This is the Geoff Johns that I go nuts for. Oh sure, there is an appeal to the creepy, limb-severing, over-the-top stuff too, but I really like the introspective stuff full of quiet moments and careful character work. I’ve never cared too much for Superboy as a character. In fact, my first real introduction to him was when he was being killed off, but Johns’ skills are on display here, because I’m immediately hooked. Not only that, but Manapul’s art skills really step up an already great story. His landscapes are gorgeous and his character work is fantastic. This is a great book and I can’t wait for more. Also Krypto is there. This is great stuff, top notch. — Owen Craig

Owen’s rating: 4.5 out of 5
Isaac’s rating: 4 out of 5 Read the rest of this entry »

MONDOcomics #14: August 5, 2009

Posted by Comics On August - 6 - 2009

asm601Amazing Spider-Man #601
Mark Waid (w), Mario Alberti (a), Andres Mossa (c). Marvel Comics.

There’s a lot of weird stuff going on with this issue. It’s ALMOST the first time Mary Jane has made her reappearance, but they couldn’t really give us the actual conversation between that meeting except in a brief flashback. Much like her first appearance, it’s an event that can’t possibly live up to it’s own hype. The drunken hook up with Michelle Gonzales, who Peter Parker doesn’t generally get along with, let alone anything else, is the kind of stuff that Peter would be torturing himself about later, but he’s so completely thrown for a loop by Mary Jane that he doesn’t focus on it at all. Kind of out of character — he’s supposed to worry about the consequences of all his actions! I didn’t say it was healthy, just that that’s in his character. And am I the only one disturbed by the use of the word “deets”? A sweet back-up by Bendis and Quesada is a nice surprise. Really, I wouldn’t have expected it. — Isaac Mills

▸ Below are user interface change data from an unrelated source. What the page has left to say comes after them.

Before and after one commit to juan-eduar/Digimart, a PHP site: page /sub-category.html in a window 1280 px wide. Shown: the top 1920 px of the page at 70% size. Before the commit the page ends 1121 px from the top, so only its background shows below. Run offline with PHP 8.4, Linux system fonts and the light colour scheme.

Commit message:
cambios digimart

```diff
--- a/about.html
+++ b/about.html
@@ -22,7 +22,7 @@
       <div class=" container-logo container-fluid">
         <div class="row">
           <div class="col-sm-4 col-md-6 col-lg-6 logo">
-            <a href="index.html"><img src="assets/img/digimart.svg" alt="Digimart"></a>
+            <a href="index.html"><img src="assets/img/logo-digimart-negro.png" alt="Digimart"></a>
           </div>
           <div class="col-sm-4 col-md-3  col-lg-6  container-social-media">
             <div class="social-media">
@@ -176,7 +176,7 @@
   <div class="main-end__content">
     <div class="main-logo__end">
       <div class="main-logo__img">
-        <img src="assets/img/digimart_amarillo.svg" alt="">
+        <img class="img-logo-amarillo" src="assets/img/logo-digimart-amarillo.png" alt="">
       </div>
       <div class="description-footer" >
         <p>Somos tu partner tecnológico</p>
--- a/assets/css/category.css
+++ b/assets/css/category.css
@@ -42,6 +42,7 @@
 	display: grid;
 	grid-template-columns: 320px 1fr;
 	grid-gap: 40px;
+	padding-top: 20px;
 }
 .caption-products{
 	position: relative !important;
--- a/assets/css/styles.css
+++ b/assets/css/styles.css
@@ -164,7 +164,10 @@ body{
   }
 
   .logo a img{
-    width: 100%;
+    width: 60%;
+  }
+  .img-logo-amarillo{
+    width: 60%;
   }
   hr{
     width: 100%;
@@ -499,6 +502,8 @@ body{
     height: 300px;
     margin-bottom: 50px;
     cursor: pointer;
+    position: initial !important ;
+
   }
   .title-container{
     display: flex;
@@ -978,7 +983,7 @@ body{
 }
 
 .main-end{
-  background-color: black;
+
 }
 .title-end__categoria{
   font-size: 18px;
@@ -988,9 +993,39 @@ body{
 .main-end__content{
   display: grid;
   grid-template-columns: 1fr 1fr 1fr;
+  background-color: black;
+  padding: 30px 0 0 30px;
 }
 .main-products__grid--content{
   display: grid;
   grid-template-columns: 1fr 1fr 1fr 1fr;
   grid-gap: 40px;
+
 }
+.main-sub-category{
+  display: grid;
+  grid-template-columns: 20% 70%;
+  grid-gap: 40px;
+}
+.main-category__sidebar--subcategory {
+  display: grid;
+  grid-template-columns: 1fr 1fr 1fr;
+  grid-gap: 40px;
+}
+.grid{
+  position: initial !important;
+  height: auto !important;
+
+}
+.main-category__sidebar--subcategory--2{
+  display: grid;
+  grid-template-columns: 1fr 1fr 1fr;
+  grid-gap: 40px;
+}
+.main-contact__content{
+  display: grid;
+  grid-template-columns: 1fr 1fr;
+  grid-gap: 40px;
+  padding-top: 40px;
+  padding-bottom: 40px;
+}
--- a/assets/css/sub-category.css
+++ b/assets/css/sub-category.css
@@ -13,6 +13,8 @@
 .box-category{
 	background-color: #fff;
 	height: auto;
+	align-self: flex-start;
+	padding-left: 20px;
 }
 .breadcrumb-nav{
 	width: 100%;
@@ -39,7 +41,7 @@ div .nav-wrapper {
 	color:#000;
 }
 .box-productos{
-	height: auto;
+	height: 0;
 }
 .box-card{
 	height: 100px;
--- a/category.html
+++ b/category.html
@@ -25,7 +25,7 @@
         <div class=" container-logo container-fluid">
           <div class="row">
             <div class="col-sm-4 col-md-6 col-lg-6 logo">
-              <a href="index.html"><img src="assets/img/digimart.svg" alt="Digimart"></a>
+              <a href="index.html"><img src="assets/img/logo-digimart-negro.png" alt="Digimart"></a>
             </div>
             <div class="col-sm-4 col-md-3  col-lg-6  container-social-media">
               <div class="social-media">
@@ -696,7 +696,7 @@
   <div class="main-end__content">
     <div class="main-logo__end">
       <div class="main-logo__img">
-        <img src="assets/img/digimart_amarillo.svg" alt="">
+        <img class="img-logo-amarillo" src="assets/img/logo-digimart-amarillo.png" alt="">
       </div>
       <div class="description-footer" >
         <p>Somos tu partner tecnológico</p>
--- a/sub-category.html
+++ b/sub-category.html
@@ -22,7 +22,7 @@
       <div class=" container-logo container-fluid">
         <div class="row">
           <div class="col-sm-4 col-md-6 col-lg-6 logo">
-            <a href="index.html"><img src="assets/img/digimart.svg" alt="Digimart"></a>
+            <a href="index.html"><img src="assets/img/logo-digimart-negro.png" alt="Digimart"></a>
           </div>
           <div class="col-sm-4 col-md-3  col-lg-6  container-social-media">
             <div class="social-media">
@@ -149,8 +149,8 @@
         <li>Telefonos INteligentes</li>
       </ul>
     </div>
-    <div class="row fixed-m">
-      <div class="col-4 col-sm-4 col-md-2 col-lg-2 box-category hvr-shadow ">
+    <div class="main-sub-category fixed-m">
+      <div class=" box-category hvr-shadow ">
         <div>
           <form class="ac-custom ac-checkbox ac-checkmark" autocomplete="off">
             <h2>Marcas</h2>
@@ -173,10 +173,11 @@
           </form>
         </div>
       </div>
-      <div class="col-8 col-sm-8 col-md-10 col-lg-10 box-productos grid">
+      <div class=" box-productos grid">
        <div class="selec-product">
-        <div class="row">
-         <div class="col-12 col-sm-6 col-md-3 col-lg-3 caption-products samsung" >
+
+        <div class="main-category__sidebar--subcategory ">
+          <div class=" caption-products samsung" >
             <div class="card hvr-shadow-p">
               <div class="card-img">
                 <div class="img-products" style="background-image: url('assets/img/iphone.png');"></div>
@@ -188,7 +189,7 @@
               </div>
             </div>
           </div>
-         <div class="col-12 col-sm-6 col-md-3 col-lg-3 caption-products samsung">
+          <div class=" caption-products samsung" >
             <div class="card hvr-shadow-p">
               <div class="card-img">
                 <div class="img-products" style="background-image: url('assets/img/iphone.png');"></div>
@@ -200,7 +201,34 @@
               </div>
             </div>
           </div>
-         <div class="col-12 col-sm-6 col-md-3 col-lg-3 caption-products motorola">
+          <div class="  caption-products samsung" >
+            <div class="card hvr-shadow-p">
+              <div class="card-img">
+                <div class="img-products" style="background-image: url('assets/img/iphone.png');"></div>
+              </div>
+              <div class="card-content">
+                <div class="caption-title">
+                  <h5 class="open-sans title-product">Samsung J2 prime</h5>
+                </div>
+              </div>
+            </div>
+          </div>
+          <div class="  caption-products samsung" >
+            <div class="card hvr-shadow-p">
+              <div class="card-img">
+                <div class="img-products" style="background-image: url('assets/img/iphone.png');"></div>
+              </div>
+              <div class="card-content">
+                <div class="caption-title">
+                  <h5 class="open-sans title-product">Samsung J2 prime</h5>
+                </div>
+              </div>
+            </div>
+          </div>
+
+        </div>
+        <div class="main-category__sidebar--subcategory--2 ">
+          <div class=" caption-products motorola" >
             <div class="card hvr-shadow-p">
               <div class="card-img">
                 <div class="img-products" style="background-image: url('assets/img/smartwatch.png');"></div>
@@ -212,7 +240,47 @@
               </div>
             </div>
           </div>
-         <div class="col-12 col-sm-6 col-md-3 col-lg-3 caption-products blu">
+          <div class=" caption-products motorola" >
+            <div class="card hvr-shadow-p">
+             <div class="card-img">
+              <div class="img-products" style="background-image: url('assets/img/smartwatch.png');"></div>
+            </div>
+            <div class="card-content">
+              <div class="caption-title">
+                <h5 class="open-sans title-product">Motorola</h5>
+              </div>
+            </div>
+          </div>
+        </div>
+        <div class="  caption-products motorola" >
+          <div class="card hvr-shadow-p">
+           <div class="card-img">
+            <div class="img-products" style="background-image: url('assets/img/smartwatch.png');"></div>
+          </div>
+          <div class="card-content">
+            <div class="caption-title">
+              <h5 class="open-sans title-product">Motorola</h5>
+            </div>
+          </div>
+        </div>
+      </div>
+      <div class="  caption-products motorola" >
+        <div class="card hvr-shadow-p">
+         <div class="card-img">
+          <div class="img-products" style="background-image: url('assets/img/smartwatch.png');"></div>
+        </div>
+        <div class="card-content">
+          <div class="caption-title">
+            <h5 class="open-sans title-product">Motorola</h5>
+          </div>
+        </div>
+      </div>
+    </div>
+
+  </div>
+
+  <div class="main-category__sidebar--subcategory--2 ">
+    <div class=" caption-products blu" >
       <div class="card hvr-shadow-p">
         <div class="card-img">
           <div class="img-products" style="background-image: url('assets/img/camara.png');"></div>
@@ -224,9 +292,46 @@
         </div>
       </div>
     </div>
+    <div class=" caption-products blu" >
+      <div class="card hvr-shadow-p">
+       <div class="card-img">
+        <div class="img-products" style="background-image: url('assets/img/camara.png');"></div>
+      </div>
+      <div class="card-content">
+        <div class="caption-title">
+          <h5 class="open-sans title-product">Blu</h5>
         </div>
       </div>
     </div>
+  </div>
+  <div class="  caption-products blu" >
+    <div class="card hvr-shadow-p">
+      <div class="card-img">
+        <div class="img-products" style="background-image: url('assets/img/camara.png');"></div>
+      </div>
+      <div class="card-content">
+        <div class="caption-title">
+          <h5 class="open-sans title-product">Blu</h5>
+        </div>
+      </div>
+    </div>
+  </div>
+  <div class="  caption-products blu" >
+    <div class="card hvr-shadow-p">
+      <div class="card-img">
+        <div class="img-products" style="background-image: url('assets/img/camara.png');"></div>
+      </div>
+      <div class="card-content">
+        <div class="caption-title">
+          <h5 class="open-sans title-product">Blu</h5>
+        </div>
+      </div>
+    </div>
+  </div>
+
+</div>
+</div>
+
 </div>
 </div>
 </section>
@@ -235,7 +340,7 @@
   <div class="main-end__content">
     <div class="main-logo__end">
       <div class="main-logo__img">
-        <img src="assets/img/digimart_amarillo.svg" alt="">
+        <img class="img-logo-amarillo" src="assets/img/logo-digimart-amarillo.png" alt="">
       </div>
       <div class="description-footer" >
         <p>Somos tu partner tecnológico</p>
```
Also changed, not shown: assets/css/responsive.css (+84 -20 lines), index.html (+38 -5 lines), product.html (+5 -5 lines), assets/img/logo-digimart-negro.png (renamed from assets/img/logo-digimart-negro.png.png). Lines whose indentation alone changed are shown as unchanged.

Isaac’s rating: 3 out of 5
Owen’s rating: 3 out of 5

AgentsofAtlasAgents of Atlas #9
Jeff Parker (w), Dan Panosian (a), Elizabeth Dismang (c). Marvel Comics.

Oh, apparently I missed an issue of Agents of Atlas while I was on vacation. No matter, at least there’s a recap page so that I’m not totally lost on this issue. Thanks, Marvel, I’ll go back and pick up the other one because you weren’t jerks about picking up every issue. Anyway, I wasn’t totally taken with this issue of Agents of Atlas, largely based on the art. I looked up Panosian, mistaking him for a newcomer to comics, and was shocked to learn that he has a 20-year career under his belt. Probably not the best sign. It’s inconsistent and overly lined. But I like the direction the title is following; there’s some nice pay off to some flashbacks introduced in the first issues of the series. — Miles Baker

Miles’ rating: 3 out of 5 Read the rest of this entry »



MONDO is a non-profit, weekly, Toronto-based, online magazine that focuses on arts, culture, and humour. We’re interested in art of all kinds (music, theatre, visual art, film, comics, and video games) and the pop culture that we inhabit.The copyright on all MONDO magazine content belongs to the author. If you would like to pay them for more content, please do. To contact MONDO please email us at